These masks would benefit those who are exposed to disasters that cause massive destruction to large buildings in heavily populated urban areas. Earthquakes or terrorists attacks such as the one that obliterated the Twin Towers in New York City in 2001 are examples of catastrophes demanding protection of the respiratory system by a particulate mask.
Other respirator masks called “N-95” masks are designed to filter out infectious airborne pathogens that cause serious diseases. Medical personnel working around people ill with viral or bacterial infections wear these masks made of three layers of microfibers that have been electrostatically enhanced to eliminate 95 percent of infectious microbes from penetrating a person's airway.
The innermost layer of an N-95 mask is fashioned from hypoallergenic, polypropylene cloth for added security and comfort. Between the first and third layer lies a “blown-web” fabric filter that also prevents nearly 95 percent of pathogens from entering a person's nose or mouth. Additionally, an outer layer made of active carbon material blocks out dangerous vapors.
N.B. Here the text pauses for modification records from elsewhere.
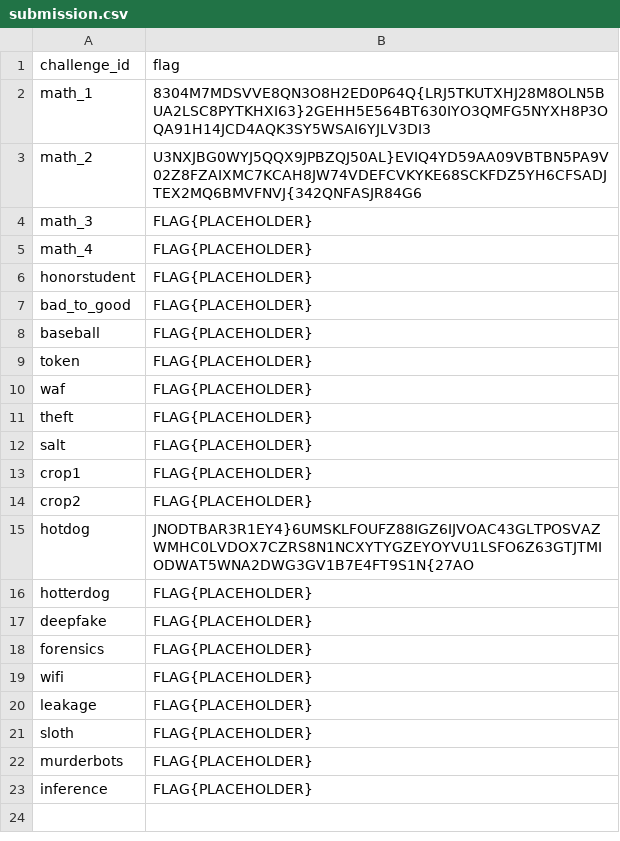
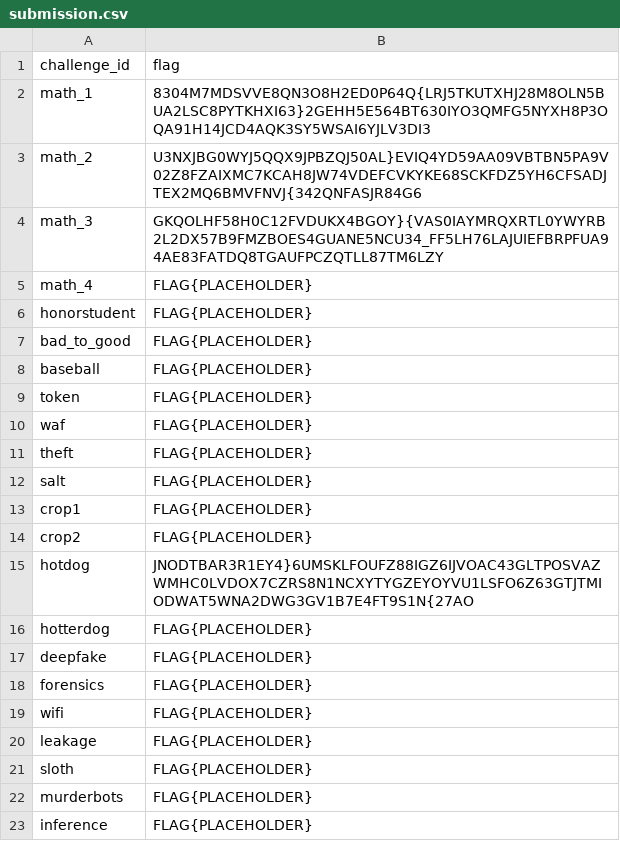
Before and after one commit to renaudjmathieu/Kaggle, a CSV file: DEFCON AI Village Capture-the-Flag (CTF)/submission.csv, drawn as a sheet.

```diff
--- a/DEFCON AI Village Capture-the-Flag (CTF)/submission.csv
+++ b/DEFCON AI Village Capture-the-Flag (CTF)/submission.csv
@@ -3,3 +3,3 @@ math_1,8304M7MDSVVE8QN3O8H2ED0P64Q{LRJ5TKUTXHJ28M8OLN5BUA2LSC8PYTKHXI63}2GEHH5E5
 math_2,U3NXJBG0WYJ5QQX9JPBZQJ50AL}EVIQ4YD59AA09VBTBN5PA9V02Z8FZAIXMC7KCAH8JW74VDEFCVKYKE68SCKFDZ5YH6CFSADJTEX2MQ6BMVFNVJ{342QNFASJR84G6
-math_3,FLAG{PLACEHOLDER}
+math_3,GKQOLHF58H0C12FVDUKX4BGOY}{VAS0IAYMRQXRTL0YWYRB2L2DX57B9FMZBOES4GUANE5NCU34_FF5LH76LAJUIEFBRPFUA94AE83FATDQ8TGAUFPCZQTLL87TM6LZY
 math_4,FLAG{PLACEHOLDER}
```
Also changed, not shown: 1 other file.
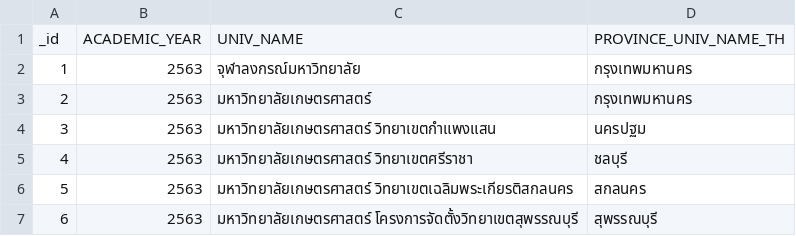
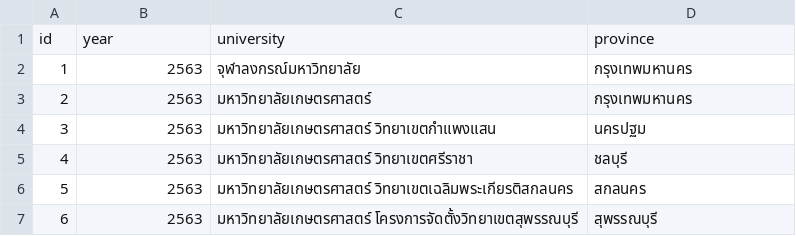
Before and after one commit to Fikei1151/tcas_engineer, a CSV file: university_location.csv, drawn as a sheet; only a part is shown; removed rows and columns are numbered as before the commit, all else as after; the diff names each change by its address in the sheet, - before the commit and + after, or states it on an @@ line.

Commit message:
add location's university

```diff
--- a/university_location.csv
+++ b/university_location.csv
-row 1: _id | ACADEMIC_YEAR | UNIV_NAME | PROVINCE_UNIV_NAME_TH
+row 1: id | year | university | province
```
Also changed, not shown: 2 other files.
All respirator masks that are stamped with the “N95” mark have been certified by the U.S. NIOSH (National Institute for Occupational Safety and Hazard), which is part of the CDC (Centers for Disease Control and Prevention) based in Atlanta, Georgia. NIOSH performs research and oversees the prevention of injuries and illnesses resulting from work-related conditions existing in most U.S. work places.
Guidelines used by NIOSH for rating filter masks include the following:
Although surgical masks and respirator masks resemble each other in appearance, they present a major contrast to each other in regards to protecting the mouth and nose from potentially harmful fluids. While filter masks such as N95s protect users from airborne particulates, surgical masks are meant to protect fluids from splashing onto the face.
Bodily fluids like blood, saliva and infectious pus contain vast amounts of viruses and bacteria that can produce sickness if allowed to enter another person's body via nose, mouth or skin abrasion. Materials used to make surgical masks do not protect users from inhaling airborne pathogens.
If a nuclear detonation occurred producing substantial fallout that cannot be avoided, wearing N95 or N100 masks can help reduce the amount of radioactive particulates inhaled. If fully inhaled without any type of protection, these fallout particulates will enter the body and begin deteriorating internal organs immediately. Gas masks that possess a nuclear, biological and chemical rating (NBC rating) offer the best protection when venturing into an area replete with nuclear fallout.
N95 filter masks are available at Be Prepared in convenient boxes containing 10 masks each. These “valved” N95 masks are equipped with an exhalation valve that makes it easier to speak and breathe while wearing them. Designed to fit facial contours and approved by NIOSH, N95 masks protect against airborne particulates and meet tuberculosis exposure guidelines enacted by the CDC.
After respirator masks are worn and used one time, they should be thrown away regardless if they appear dirty or if they were actually exposed to pathogens or particulates. Also, masks should never be shared with another individual as the danger of contamination is always present even in the most sterile of conditions.